Looking in the mirror…

We, myself included, often trust the media so much that we’ve let it affect how we live our lives; we let mainstream media use their own employees in interviews to get their own point across or cutting out on interviews intentionally (CNN, I’m calling you out on this tactic), but we cut corners ourselves as well. Personally, it’s come to the point that I’m still getting mad at it, but I’ve fumbled so many times that looking in the mirror isn’t any better. Humility isn’t overrated and I’ve got to realize that on a daily basis; the thing is, I’ve got to stop letting that need slip while I’m getting angry at the media…While not letting them off the hook.

It sucks for me, but only because I’ve made it suck. I’ve been working on a personal photography project lately, choosing a subject/theme that is based on a certain color that I don’t necessarily photograph a lot of, or necessarily enjoy, but, although it might suck for me for now, it challenges me…And that’s what I’m after (challenging myself, not making it suck). It’s the same, or at least it should be, with how we work: if we’re stuck in what we think is a dead-end job, it’s probably at least a bit our fault because we let it get us down (especially when we complain about it) and want to get out so fast that we forget to think that we might be there for a reason. On a personal note, I may actually love my job, but for now I’ll admit I really like it. In other words, we forget to face the mirror and really ask what’s really going on; I’m so guilty of this that it can really suck.

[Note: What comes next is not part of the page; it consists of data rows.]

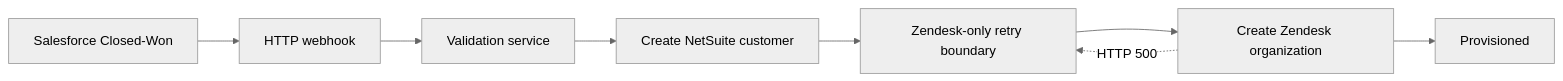
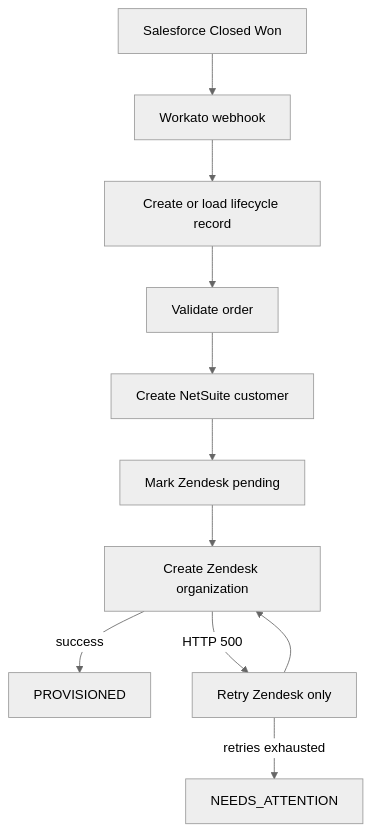
Before and after one commit to Naveen060/miro-closed-won-provisioning: the diagram in README.md, drawn with Mermaid (neutral theme). The commit also changed other lines of this file and 6 other files, not shown here.

````diff
--- a/README.md
+++ b/README.md
@@ -112,10 +24,13 @@
 ```mermaid
-flowchart LR
-    SF["Salesforce Closed-Won"] --> WH["HTTP webhook"]
-    WH --> V["Validation service"]
+flowchart TD
+    SF["Salesforce Closed Won"] --> WH["Workato webhook"]
+    WH --> DT["Create or load lifecycle record"]
+    DT --> V["Validate order"]
     V --> NS["Create NetSuite customer"]
-    NS --> EH["Zendesk-only retry boundary"]
-    EH --> ZD["Create Zendesk organization"]
-    ZD -. "HTTP 500" .-> EH
-    ZD --> OK["Provisioned"]
+    NS --> ZP["Mark Zendesk pending"]
+    ZP --> ZD["Create Zendesk organization"]
+    ZD -->|"success"| OK["PROVISIONED"]
+    ZD -->|"HTTP 500"| RT["Retry Zendesk only"]
+    RT --> ZD
+    RT -->|"retries exhausted"| NA["NEEDS_ATTENTION"]
 ```
````
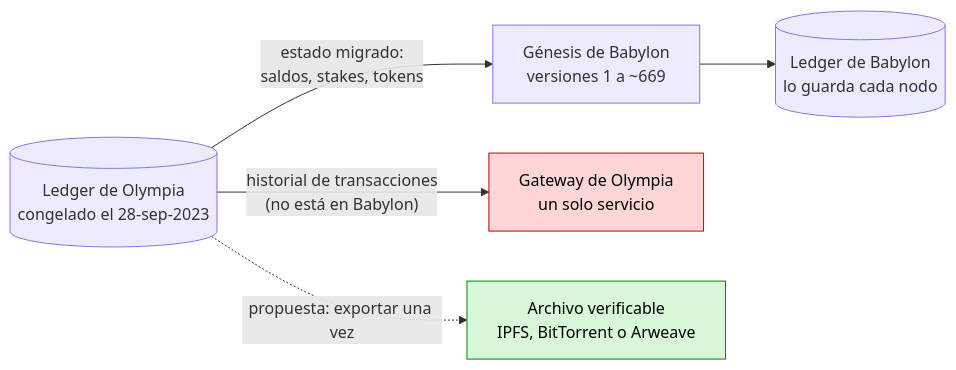
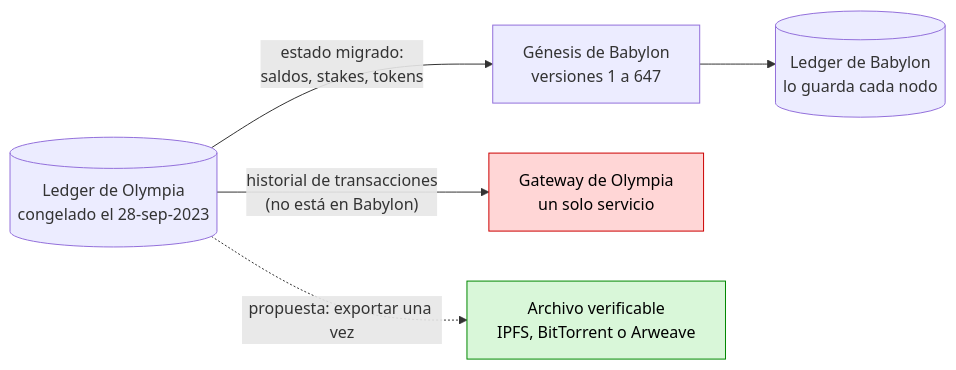
The second of 2 diagrams in docs/es/01-02-situacion-actual.md (dazligth/radix-decentralization-roadmap), drawn with Mermaid before and after one commit. The commit also changed other lines of this file and 9 other files, not shown here.

First line of the commit message:
Redesign diagrams for readability on GitHub

````diff
--- a/docs/es/01-02-situacion-actual.md
+++ b/docs/es/01-02-situacion-actual.md
@@ -230,11 +207,11 @@
 ```mermaid
 flowchart LR
-    O[("Ledger de Olympia<br/>congelado el 28-sep-2023")] -- "estado migrado:<br/>saldos, stakes, tokens" --> G["Génesis de Babylon<br/>versiones 1 a ~669"]
+    O[("Ledger de Olympia<br/>congelado el 28-sep-2023")] -- "estado migrado:<br/>saldos, stakes, tokens" --> G["Génesis de Babylon<br/>versiones 1 a 647"]
     G --> B[("Ledger de Babylon<br/>lo guarda cada nodo")]
     O -- "historial de transacciones<br/>(no está en Babylon)" --> OG["Gateway de Olympia<br/>un solo servicio"]
     O -. "propuesta: exportar una vez" .-> AR["Archivo verificable<br/>IPFS, BitTorrent o Arweave"]
     classDef risk fill:#ffd6d6,stroke:#c00,color:#000
     classDef good fill:#d9f7d9,stroke:#080,color:#000
     class OG risk
     class AR good
 ```
````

Sometimes, we need to challenge ourselves by looking in the mirror and asking ourselves in what way we need to grow…And not just in our hobbies, but in life as well. While I’m not one to prescribe anything, knowing full-well I’ll most likely fail at it, I’m going to at least make challenging myself a strong priority.


On anger…(Pt.2)

When it comes to dealing with anger, I’m the last person to really ask about it, mostly because I’m the first to fuss & grunt when things don’t work. I mean, the easiest thing to say is to not let the sun go down on your anger (Ephesians 4:26-27), but, truthfully, it’s the best thing if you’re angry with someone. When it comes to photography, the best thing is to take a breather…stop what you’re doing, take deep breaths, and look at what got you ticked off in the first place. If you can, try it (the shot) again while trying not to do what got you angry in the first place and, if not, switch to a different subject and work on that to get your mind off what got you angry in the first place.

Photography, of all of the arts, is most like Math. Now before you go raving & ranting that I’ve lost my marbles and/or fallen of my rocker, let me explain what I mean. The two are much alike because they are both really tough, can get us frustrated when they don’t work, and can lead to headaches when faced with failure…And it’s been scientifically proven that math can cause headaches! Despite how silly this must sound to anyone reading this, I’m being dead serious…Photography & Math are similar in how easily they can make us angry.

Thinking back on this topic, and the last, somewhat silly, paragraph, it’s easy to get angry and even easier to get angrier as time passes by. The trick to to stop, drop & learn and what I mean by that is this: 1) stop & pause what you’re doing, 2) drop your anger by trying to do something else or figure out what exactly it is that made you angry to begin with, and 3) at least try to learn from mistakes by making an attempt to try a different approach.

On anger…

When it comes to making a mistake and then getting ticked at it, often times saying, “what the heck” or swearing, we sell ourselves short. Why? Because we immediately focus on how messed up the situation is instead of grunting & then learning from it again. When we think about it carefully, we’re not trying to go for the most times our speech has to be bleeped out per minute, but we’re trying to get something done right.

Picture it this way: you’re photographing a bunch of animals and you screw up a shot so badly you curse out loud a few times and there’s a family with young children nearby. Now, I may be a bit old-fashioned, but using that kind of language is just plain stupid because those children are going to go home and, being their naturally curious selves, are either going to ask what that word meant, or start using it a bunch of times without thinking too much of it. There’s nothing wrong with blowing off a little steam, just not when it gets to the point that it controls you and ruins the day, not just for you, but for others as well; the key is to figure out what is causing it and then learn from it…Something I readily admit that I really suck at. Blowing it off verbally is usually a sign that we’ve lost it; muttering under our breath too loudly is definitely a sure sign of this, and, if we’re out photographing wildlife, it often disturbs the animals around us and can wreck the scene in front of us.

I literally mean this: no matter how frustrated, pissed, or angry we get, we’re going to be affecting how we are in the scene around us. Why not make a positive effect instead of a negative one? This is a point I often lose out on, over and over and over, and sometimes I wonder if my brain ceases to remember it even after I constantly repeat it to myself. Why not just use anger to make you think better the next time? Slow down, take a breath, grunt, then try again…something I’ve done before and I’d have to say works. Then we just might get a shot that works and might just say something we want it to say…Or your subject looks at you funny, but then you still have a shot.

-Small Bird-
-Small Bird-